### What the task requires:
Among the entries below, how many lines have the string "address" in them? Only the number should be given.

[Data entries]
= Beginning of Section =
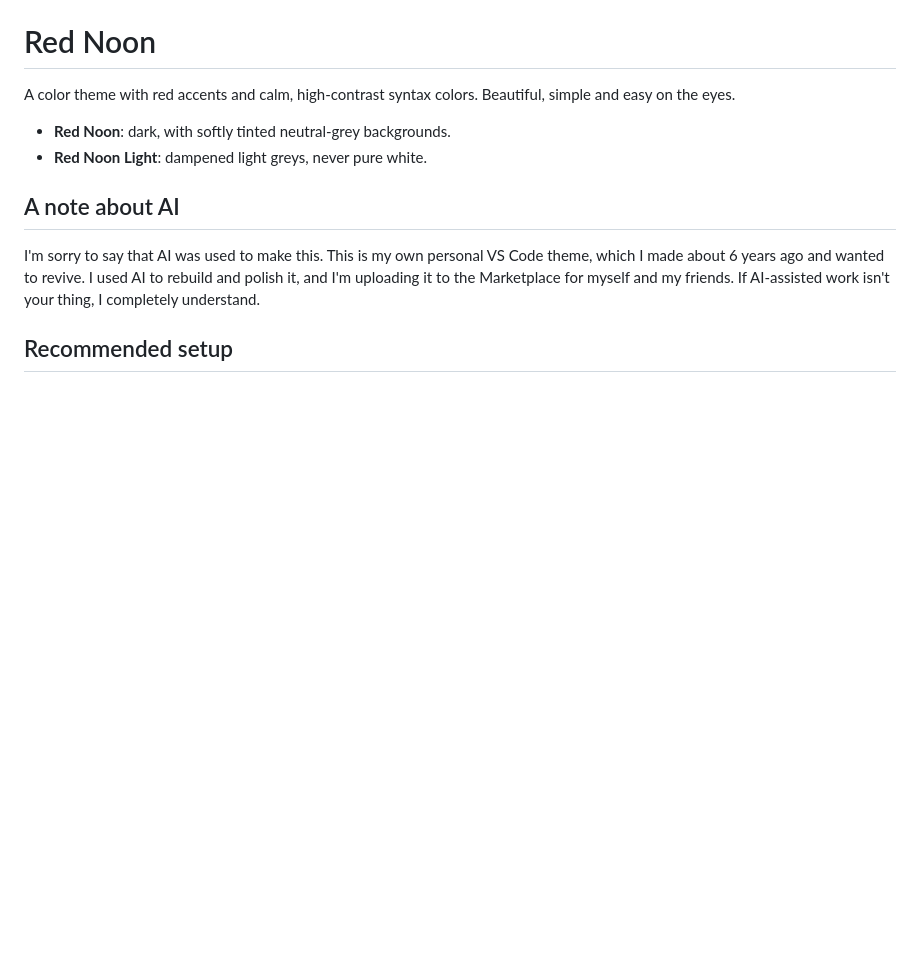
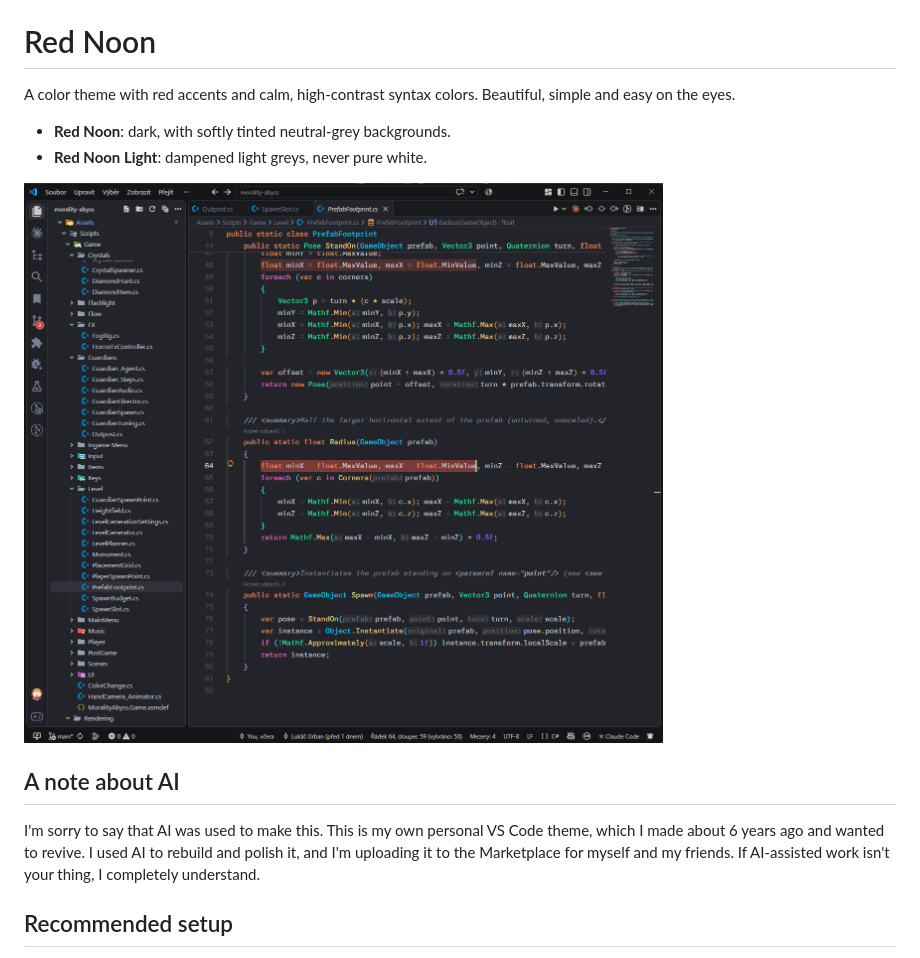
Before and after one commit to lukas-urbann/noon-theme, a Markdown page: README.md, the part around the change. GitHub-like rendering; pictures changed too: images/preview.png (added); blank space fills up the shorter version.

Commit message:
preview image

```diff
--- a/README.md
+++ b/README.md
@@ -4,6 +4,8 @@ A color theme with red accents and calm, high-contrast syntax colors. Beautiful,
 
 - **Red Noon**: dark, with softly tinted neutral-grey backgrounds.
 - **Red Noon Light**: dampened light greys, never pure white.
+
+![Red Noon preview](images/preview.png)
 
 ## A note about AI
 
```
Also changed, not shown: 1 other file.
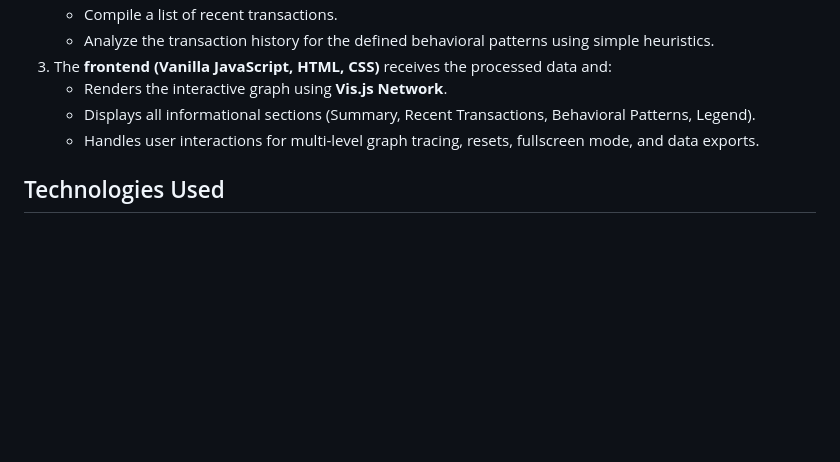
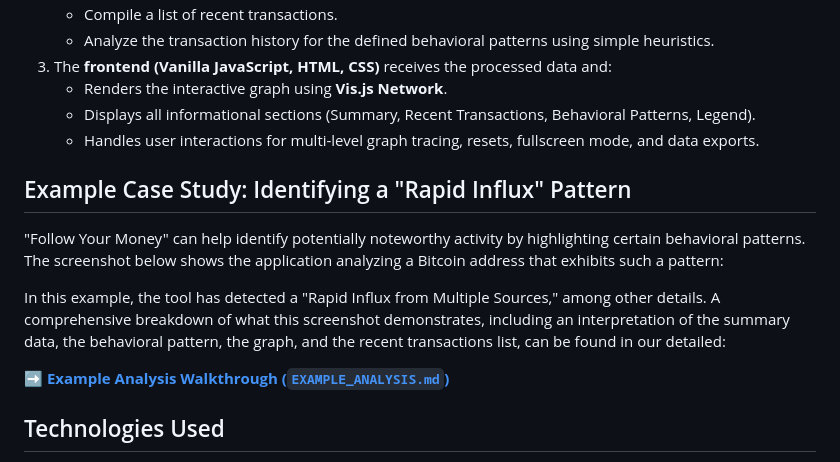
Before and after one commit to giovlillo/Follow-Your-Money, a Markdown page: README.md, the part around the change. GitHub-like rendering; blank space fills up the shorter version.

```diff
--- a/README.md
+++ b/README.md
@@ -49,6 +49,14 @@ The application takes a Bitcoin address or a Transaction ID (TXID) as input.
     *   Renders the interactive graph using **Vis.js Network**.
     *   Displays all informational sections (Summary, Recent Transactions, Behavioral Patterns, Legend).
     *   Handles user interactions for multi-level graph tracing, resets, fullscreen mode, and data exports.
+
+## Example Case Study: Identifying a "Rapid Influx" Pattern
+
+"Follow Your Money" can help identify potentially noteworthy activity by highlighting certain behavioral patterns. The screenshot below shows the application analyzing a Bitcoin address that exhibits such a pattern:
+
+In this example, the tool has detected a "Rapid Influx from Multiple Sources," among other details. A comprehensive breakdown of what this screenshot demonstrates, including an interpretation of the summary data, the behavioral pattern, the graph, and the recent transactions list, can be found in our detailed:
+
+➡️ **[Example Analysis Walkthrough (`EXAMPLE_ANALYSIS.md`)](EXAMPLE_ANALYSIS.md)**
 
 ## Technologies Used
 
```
= End of Section =
### Response to this exercise:
2